In this situation, I feel like what I'd want the compiler to do is look at the initializer expression, and see that the last conversion step drops Sendable in order to store the value in a variable of type N, so the initialization is actually fine. In the Array case, where we have a variable of type [N] and an initialization expression, I'd want type checking to essentially 'hold on' to any Sendable for as long as it can. So rather than doing an elementwise S -> N to solve the array literal, we'd prefer a solution which does an elementwise S -> N & Sendable conversion, so that the final step in the conversion for storage is [N & Sendable] (which is itself Sendable) to the storage type [N].
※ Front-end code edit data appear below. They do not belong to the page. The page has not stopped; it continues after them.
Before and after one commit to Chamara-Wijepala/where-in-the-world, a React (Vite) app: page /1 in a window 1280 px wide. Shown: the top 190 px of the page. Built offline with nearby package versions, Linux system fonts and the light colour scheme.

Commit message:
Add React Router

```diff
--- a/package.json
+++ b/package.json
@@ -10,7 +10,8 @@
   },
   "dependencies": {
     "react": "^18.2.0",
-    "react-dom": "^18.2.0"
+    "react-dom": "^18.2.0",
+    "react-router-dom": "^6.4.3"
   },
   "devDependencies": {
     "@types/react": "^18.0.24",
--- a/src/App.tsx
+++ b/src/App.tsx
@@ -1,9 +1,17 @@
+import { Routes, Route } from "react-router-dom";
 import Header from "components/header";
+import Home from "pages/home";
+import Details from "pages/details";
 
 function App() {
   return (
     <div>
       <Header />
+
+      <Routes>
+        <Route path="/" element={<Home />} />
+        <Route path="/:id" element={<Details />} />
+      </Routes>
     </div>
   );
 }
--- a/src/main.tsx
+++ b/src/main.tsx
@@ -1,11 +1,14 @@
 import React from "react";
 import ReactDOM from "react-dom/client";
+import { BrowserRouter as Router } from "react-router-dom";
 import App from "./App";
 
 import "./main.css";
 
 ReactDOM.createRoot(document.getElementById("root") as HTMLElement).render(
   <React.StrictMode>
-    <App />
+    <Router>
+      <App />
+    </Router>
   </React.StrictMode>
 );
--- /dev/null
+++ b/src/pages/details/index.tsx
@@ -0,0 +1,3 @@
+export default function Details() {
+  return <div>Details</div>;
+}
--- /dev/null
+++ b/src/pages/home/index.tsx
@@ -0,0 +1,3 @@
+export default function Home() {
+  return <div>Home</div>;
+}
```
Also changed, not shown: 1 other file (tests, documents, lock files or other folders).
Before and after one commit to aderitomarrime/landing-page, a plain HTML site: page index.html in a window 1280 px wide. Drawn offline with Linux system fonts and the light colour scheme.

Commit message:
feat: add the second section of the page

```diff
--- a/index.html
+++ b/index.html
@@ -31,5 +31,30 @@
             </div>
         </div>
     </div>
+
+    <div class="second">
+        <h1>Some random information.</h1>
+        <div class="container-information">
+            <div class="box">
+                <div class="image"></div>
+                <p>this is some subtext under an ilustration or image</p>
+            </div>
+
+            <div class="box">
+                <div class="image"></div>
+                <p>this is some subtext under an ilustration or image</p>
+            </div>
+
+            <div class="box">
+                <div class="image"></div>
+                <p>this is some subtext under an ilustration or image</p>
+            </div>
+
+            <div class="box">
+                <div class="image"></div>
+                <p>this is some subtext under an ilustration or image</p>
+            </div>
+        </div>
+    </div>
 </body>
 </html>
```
Even if this 'delay dropping Sendable' logic doesn't totally work for complex initializer expressions, it would provide a trapdoor for users to guide typechecking. I could write:
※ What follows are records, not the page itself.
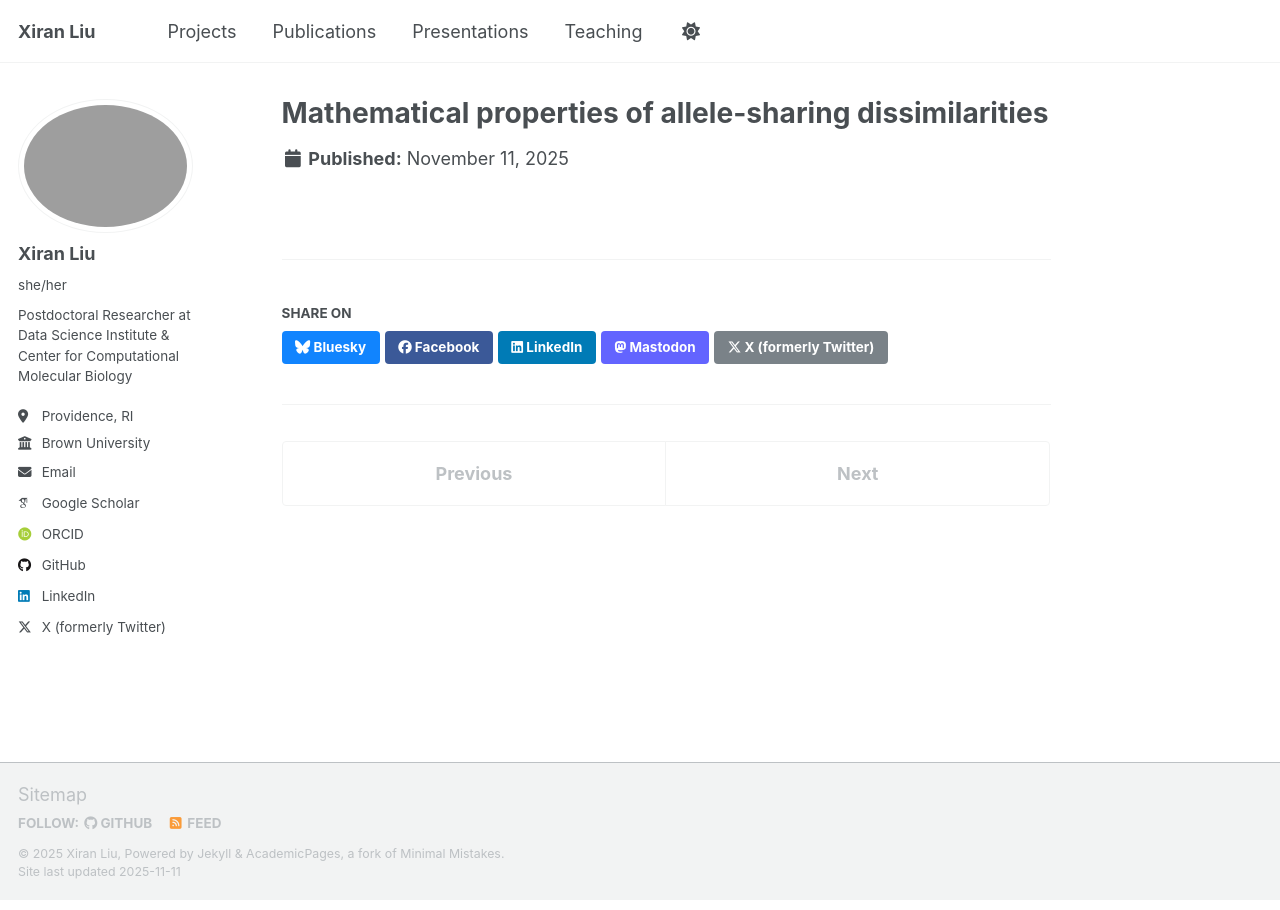
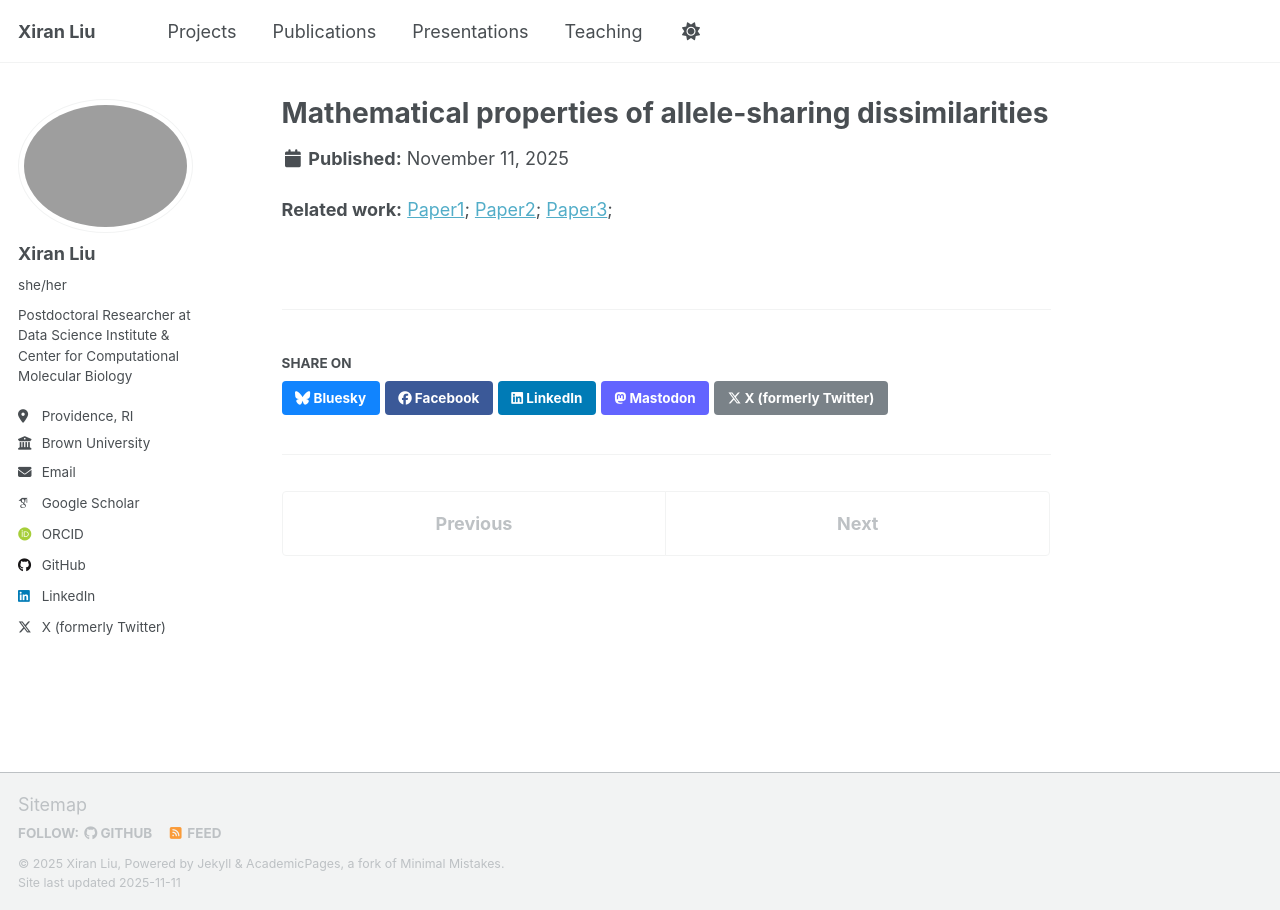
Before and after one commit to xr-cc/xr-cc.github.io, a Jekyll site: the page built from _portfolio/3-asd.md, in a window 1280 px wide. Built offline with Jekyll 4.4.1, drawn with Linux system fonts in a browser that asks for light colours; some web fonts are replaced; a script that is not in the unit is left out.

Commit message:
update link

```diff
--- a/_portfolio/3-asd.md
+++ b/_portfolio/3-asd.md
@@ -13,3 +13,7 @@ excerpt: "<div style='display:flex; gap:1rem; align-items:flex-start; flex-wrap:
   </div>"
 collection: portfolio
 ---
+
+**Related work:** [Paper1]({{ "/publication/2023-12-12-when2023/" | relative_url }});
+[Paper2]({{ "/publication/2024-09-30-combinatorics2024/" | relative_url }});
+[Paper3]({{ "/publication/2025-06-17-using2025/" | relative_url }});
```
static let array: [N] = [S()] as [S] // or 'as [N & Sendable]'

to ensure that we'll only find solutions where the final conversion really does drop Sendable.

Is the workaround I posted above suitable as a stop-gap? I.e., store the Sendable value in an appropriately-typed static let and then return through the computed non-Sendable static var?


Thanks for saying this. It is also the kind of idea I was contemplating at the very end of the mini-pitch above.

struct Demo2: Requirements {
    private static let s = S()
    public static var value: any P { s }

Thank you for mentioning this other way to silence the warning. It is a computed property, but it avoids the recomputation of the value :+1:

To answer your question (is it suitable?), let's put my language-designer hat [1]. I'd be concerned by the fact that the compiler diagnostic on the plain static let would have to explain that there are four possible ways to solve the warning, while I'm perfectly aware that this warning can be a false positive, and draw the developer in an unneeded obscuring of their program. In a LSG meeting, I'd try to have the problem 1. acknowledged, and 2. bumped from "nice to have eventually" to "required rather soon in the lifetime of Swift 6, as all other identified compiler features that we know are needed for the Swift 6 mode to have the slightest chances of a success, and are actively working on at present time."

  1. which I'm not :rofl: ↩︎